* _EXERCISE DIRECTIONS_:
Every line containing "this" should be identified and copied from the data below.

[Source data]

========

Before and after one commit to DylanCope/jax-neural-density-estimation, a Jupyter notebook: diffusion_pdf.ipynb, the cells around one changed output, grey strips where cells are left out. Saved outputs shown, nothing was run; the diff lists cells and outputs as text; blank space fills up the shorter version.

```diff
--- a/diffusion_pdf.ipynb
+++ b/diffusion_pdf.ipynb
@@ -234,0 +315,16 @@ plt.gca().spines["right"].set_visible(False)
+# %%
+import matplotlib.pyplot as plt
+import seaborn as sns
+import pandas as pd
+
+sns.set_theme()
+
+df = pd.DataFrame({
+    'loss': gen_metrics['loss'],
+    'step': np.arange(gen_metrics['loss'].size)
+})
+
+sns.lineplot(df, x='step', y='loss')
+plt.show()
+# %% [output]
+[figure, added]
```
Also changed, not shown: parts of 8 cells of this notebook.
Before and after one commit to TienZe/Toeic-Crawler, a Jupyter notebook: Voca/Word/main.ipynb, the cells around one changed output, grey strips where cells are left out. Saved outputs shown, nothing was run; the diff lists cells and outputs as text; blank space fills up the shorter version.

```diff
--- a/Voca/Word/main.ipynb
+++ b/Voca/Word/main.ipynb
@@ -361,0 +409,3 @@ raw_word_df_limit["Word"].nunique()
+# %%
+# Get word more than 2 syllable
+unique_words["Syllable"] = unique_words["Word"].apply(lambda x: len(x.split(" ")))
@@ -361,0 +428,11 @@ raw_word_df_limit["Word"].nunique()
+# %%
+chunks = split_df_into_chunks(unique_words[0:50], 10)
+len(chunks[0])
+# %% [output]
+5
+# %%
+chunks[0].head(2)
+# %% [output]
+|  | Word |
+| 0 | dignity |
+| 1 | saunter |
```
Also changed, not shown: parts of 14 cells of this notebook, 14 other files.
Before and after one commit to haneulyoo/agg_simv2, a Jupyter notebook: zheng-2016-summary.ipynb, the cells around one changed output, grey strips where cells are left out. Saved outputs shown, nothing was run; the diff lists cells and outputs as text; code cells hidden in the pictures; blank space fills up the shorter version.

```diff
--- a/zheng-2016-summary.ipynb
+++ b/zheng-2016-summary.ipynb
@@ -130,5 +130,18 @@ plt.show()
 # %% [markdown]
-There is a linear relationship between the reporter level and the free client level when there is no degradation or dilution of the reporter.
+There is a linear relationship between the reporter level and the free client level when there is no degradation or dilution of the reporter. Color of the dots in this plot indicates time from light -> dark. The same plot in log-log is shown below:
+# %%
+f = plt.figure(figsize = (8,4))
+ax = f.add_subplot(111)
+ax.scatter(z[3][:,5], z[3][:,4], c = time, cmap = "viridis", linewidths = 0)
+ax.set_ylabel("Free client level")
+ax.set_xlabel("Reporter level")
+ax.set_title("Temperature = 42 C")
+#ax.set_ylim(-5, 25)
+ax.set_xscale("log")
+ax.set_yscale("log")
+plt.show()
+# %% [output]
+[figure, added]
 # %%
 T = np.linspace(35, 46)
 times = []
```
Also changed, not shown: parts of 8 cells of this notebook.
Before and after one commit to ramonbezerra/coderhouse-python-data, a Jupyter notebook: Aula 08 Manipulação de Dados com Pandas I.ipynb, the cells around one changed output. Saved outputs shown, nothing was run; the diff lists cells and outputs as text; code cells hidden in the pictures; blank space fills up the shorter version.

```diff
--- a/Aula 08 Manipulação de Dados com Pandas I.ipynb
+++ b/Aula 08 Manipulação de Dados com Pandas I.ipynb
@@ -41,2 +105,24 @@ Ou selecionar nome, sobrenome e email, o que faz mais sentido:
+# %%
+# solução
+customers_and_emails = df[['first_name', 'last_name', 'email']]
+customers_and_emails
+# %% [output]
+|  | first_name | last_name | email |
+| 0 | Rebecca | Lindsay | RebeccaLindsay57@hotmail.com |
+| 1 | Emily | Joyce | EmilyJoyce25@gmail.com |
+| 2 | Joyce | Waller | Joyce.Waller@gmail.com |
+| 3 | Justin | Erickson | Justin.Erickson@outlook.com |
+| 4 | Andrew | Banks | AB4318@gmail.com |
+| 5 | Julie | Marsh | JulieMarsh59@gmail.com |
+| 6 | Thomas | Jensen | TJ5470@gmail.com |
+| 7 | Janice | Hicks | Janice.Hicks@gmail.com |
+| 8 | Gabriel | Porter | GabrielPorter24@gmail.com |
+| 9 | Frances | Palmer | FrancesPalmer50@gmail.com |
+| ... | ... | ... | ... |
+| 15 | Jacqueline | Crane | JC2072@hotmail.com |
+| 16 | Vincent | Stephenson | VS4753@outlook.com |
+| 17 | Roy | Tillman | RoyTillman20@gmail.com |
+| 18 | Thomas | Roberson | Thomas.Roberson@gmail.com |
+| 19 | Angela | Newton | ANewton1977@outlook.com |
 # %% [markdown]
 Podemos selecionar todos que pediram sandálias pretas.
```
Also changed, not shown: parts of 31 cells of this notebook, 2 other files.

========

* _TASK RESPONSE_:
Also changed, not shown: parts of 8 cells of this notebook.
Also changed, not shown: parts of 14 cells of this notebook, 14 other files.
+There is a linear relationship between the reporter level and the free client level when there is no degradation or dilution of the reporter. Color of the dots in this plot indicates time from light -> dark. The same plot in log-log is shown below:
Also changed, not shown: parts of 8 cells of this notebook.
Also changed, not shown: parts of 31 cells of this notebook, 2 other files.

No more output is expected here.